## DATA RECORDS
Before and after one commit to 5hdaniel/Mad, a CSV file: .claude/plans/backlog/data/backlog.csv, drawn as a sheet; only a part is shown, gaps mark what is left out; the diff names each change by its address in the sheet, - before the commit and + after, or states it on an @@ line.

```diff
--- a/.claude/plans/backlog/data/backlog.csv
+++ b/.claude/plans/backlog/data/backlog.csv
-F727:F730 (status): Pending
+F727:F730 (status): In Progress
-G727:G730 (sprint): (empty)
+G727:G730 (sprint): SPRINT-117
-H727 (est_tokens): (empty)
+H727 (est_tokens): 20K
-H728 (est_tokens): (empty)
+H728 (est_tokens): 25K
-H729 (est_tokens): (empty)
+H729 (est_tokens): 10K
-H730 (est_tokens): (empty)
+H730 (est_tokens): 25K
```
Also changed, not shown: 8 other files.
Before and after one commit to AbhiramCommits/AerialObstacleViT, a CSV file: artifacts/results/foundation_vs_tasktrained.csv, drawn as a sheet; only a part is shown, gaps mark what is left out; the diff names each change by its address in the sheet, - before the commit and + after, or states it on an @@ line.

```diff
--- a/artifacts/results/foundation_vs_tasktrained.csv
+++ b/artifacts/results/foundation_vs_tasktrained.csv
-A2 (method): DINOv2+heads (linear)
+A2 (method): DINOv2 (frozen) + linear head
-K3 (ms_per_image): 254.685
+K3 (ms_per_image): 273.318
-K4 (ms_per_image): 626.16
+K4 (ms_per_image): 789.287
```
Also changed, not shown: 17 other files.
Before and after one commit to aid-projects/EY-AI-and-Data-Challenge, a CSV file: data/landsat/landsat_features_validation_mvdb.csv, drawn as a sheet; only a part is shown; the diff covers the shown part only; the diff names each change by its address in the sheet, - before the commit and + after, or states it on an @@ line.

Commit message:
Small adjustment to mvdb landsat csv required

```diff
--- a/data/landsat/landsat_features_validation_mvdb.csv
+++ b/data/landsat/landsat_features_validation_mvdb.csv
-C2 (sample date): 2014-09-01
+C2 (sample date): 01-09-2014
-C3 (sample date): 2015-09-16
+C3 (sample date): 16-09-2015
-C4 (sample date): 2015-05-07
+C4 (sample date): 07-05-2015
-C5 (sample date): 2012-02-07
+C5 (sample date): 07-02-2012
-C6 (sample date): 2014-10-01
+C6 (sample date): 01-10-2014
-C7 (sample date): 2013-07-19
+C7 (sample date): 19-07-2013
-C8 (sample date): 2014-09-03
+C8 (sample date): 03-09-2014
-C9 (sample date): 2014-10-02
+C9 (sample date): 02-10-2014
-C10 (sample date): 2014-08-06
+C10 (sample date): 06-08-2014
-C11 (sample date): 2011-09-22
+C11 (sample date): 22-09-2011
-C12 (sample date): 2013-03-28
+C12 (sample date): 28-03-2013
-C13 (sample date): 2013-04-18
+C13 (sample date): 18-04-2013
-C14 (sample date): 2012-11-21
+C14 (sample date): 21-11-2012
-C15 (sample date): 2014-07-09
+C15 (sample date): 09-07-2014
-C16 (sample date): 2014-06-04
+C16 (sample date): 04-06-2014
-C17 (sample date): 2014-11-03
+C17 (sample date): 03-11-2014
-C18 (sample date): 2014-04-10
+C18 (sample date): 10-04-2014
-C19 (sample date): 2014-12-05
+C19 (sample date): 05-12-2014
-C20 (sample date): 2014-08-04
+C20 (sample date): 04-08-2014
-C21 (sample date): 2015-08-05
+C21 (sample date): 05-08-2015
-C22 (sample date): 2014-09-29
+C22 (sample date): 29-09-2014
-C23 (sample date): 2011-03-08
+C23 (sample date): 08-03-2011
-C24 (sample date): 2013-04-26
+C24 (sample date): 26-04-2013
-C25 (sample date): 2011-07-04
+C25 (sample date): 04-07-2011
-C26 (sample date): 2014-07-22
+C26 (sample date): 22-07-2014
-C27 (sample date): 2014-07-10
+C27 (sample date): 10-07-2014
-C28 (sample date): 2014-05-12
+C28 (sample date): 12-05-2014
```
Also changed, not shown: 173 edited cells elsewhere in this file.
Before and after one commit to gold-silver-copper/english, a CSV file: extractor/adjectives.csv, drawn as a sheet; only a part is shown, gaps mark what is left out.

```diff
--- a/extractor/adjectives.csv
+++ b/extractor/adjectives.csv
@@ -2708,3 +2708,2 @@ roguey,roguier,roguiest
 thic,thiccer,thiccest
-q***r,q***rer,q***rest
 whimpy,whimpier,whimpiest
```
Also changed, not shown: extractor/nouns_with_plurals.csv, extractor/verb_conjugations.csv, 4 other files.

## YOUR INSTRUCTIONS
When you reach the line in the material above that holds "to AbhiramCommits/AerialObstacleViT, a", begin reproducing lines exactly, and stop after the line that holds "Also changed, not shown: 17 other files.".

## EXPECTED OUTPUT
Before and after one commit to AbhiramCommits/AerialObstacleViT, a CSV file: artifacts/results/foundation_vs_tasktrained.csv, drawn as a sheet; only a part is shown, gaps mark what is left out; the diff names each change by its address in the sheet, - before the commit and + after, or states it on an @@ line.

```diff
--- a/artifacts/results/foundation_vs_tasktrained.csv
+++ b/artifacts/results/foundation_vs_tasktrained.csv
-A2 (method): DINOv2+heads (linear)
+A2 (method): DINOv2 (frozen) + linear head
-K3 (ms_per_image): 254.685
+K3 (ms_per_image): 273.318
-K4 (ms_per_image): 626.16
+K4 (ms_per_image): 789.287
```
Also changed, not shown: 17 other files.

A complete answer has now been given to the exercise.